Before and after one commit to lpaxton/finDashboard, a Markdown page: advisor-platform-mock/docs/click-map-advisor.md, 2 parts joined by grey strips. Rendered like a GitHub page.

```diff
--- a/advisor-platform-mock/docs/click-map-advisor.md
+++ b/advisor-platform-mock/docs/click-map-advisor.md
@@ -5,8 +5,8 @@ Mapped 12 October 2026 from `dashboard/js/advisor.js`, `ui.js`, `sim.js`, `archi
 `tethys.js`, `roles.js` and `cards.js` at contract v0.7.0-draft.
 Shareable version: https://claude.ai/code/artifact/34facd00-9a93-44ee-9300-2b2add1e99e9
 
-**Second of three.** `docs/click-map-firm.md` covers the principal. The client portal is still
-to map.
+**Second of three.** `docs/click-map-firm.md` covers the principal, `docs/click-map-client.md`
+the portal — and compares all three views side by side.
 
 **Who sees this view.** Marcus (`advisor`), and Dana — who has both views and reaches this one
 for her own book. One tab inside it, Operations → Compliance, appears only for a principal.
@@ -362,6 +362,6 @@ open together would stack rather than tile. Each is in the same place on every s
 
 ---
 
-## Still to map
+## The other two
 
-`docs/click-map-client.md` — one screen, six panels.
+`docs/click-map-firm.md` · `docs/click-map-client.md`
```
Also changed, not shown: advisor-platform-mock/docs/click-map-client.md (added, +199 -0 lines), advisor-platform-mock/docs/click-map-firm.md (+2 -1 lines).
····················
## [PROBLEM TO SOLVE]
What you return must match the entries exactly, word for word.

## [COMPLETED EXERCISE]
Before and after one commit to lpaxton/finDashboard, a Markdown page: advisor-platform-mock/docs/click-map-advisor.md, 2 parts joined by grey strips. Rendered like a GitHub page.

```diff
--- a/advisor-platform-mock/docs/click-map-advisor.md
+++ b/advisor-platform-mock/docs/click-map-advisor.md
@@ -5,8 +5,8 @@ Mapped 12 October 2026 from `dashboard/js/advisor.js`, `ui.js`, `sim.js`, `archi
 `tethys.js`, `roles.js` and `cards.js` at contract v0.7.0-draft.
 Shareable version: https://claude.ai/code/artifact/34facd00-9a93-44ee-9300-2b2add1e99e9
 
-**Second of three.** `docs/click-map-firm.md` covers the principal. The client portal is still
-to map.
+**Second of three.** `docs/click-map-firm.md` covers the principal, `docs/click-map-client.md`
+the portal — and compares all three views side by side.
 
 **Who sees this view.** Marcus (`advisor`), and Dana — who has both views and reaches this one
 for her own book. One tab inside it, Operations → Compliance, appears only for a principal.
@@ -362,6 +362,6 @@ open together would stack rather than tile. Each is in the same place on every s
 
 ---
 
-## Still to map
+## The other two
 
-`docs/click-map-client.md` — one screen, six panels.
+`docs/click-map-firm.md` · `docs/click-map-client.md`
```
Also changed, not shown: advisor-platform-mock/docs/click-map-client.md (added, +199 -0 lines), advisor-platform-mock/docs/click-map-firm.md (+2 -1 lines).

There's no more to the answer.